Corps’ Data Shows Yazoo Pumps Will Not Protect Backwater Communities
Published 5:25 pm Saturday, July 24, 2021
83% of the Yazoo Backwater Area will continue to flood even with the Pumps
WASHINGTON, D.C. — Today the Senate Environment and Public Works Subcommittee on Chemical Safety, Waste Management, Environmental Justice, and Regulatory Oversight is holding a hearing titled, “Examining Current Issues Adversely Affecting Environmental Justice Populations”. One of the topics that will be discussed is the proposed Yazoo Backwater Pumps in the Mississippi Delta.
Congressionally authorized in 1941, the antiquated $440 million-dollar project continues to be touted as the only solution to address flooding problems in vulnerable communities of the Yazoo Backwater Area.
New Army Corps of Engineers’ (Corps) data shows just the opposite; vast portions of the Yazoo Backwater Area will still flood even with the Yazoo Pumps in place. Specifically, had the pumps been operating during the 2019 flood, 83% of the lands that flooded would still have been underwater, and it would have taken more than two months for the Pumps to drain the water from the remaining acres.
“Let’s get one thing straight, the Yazoo Pumps are not an environmental justice project because it will not protect underserved communities from flooding,” said Louie Miller, State Director for the Mississippi Chapter of the Sierra Club. “By the Corps’ own admission, 80% of the project benefits go to agribusiness by draining wetlands to intensify farming.”
Last year, more than 230 conservation groups, social justice organizations, and scientific professionals joined over 90,000 members of the public in urging the Corps to abandon the ineffective Pumps and instead utilize proven, existing federal programs that would provide immediate, effective, and affordable flood relief to the Yazoo Backwater communities. These commonsense approaches include elevating homes and roads, and paying farmers to restore cropland back to wetlands. (See Yazoo Backwater Area Resilience Alternative developed by the conservation organizations listed above.)
“The Corps has repeatedly ignored these proven measures that would put money on the ground to these marginalized communities that need it the most, to help protect people’s lives, property, and livelihoods in the South Delta,” said Jill Mastrototaro, Mississippi Policy Director for Audubon Delta. “These are what real environmental justice solutions look like.”
In addition, the Yazoo Pumps will increase the risk of flooding for vulnerable communities located downstream.

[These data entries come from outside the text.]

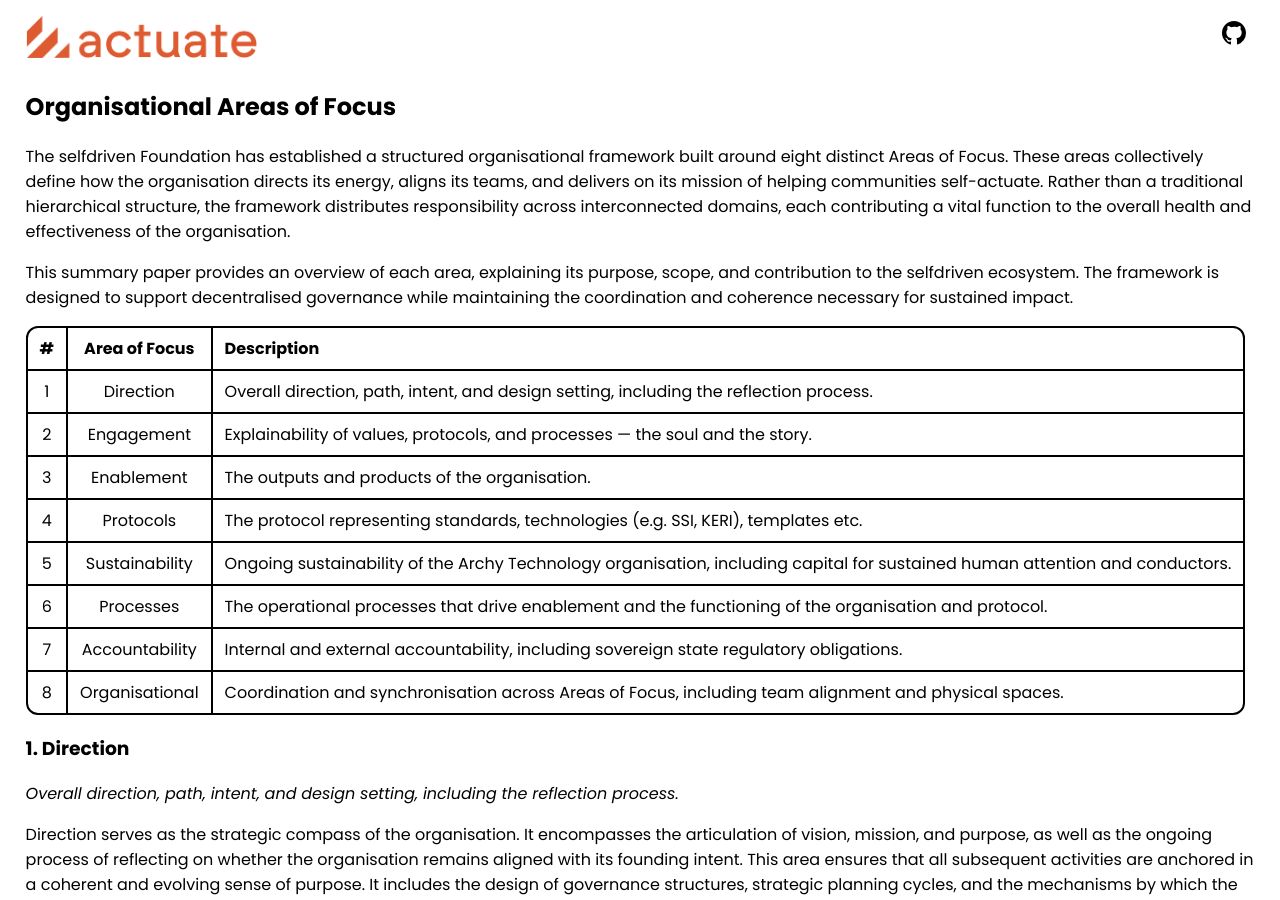
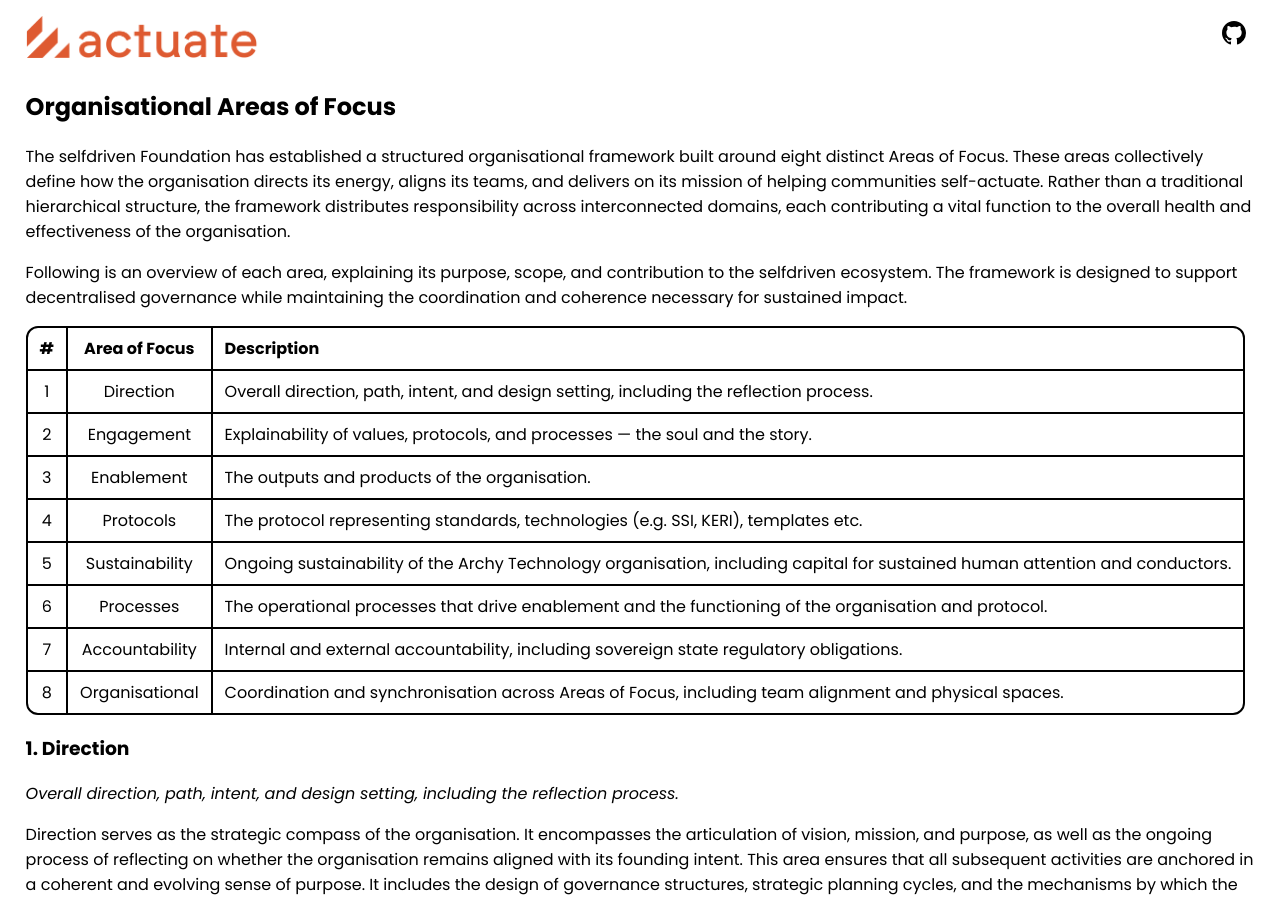
Before and after one commit to selfdriven-engagement/selfdriven-actuate, a Jekyll site: the page built from docs/pages/framework-organisational-areas-of-focus.md, in a window 1280 px wide and 900 px high. Built offline with Jekyll 4.4.1, drawn with Linux system fonts in a browser that asks for light colours.

Commit message:
Update framework-organisational-areas-of-focus.md

```diff
--- a/docs/pages/framework-organisational-areas-of-focus.md
+++ b/docs/pages/framework-organisational-areas-of-focus.md
@@ -8,7 +8,7 @@ permalink: /framework/organisational-areas-of-focus
 
 The selfdriven Foundation has established a structured organisational framework built around eight distinct Areas of Focus. These areas collectively define how the organisation directs its energy, aligns its teams, and delivers on its mission of helping communities self-actuate. Rather than a traditional hierarchical structure, the framework distributes responsibility across interconnected domains, each contributing a vital function to the overall health and effectiveness of the organisation.
 
-This summary paper provides an overview of each area, explaining its purpose, scope, and contribution to the selfdriven ecosystem. The framework is designed to support decentralised governance while maintaining the coordination and coherence necessary for sustained impact.
+Following is an overview of each area, explaining its purpose, scope, and contribution to the selfdriven ecosystem. The framework is designed to support decentralised governance while maintaining the coordination and coherence necessary for sustained impact.
 
 | # | Area of Focus | Description |
 |:-:|:-------------:|:------------|
```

“Operating the Yazoo Pumps will put downstream communities at risk of increased flooding, including Black communities in north Vicksburg, by dumping an additional 9 billion gallons of water a day into the Yazoo River when it’s already at flood stage,” said Olivia Dorothy, Upper Mississippi River Basin Director for American Rivers. “This massive amount of extra water could also breach the Yazoo Backwater Levee, flooding the very same communities that the pumps are supposed to protect. The Yazoo Backwater Levee has an elevated risk of crevassing and is so low that it is not accredited to handle a 100-year flood, as acknowledged by FEMA and the Corps.”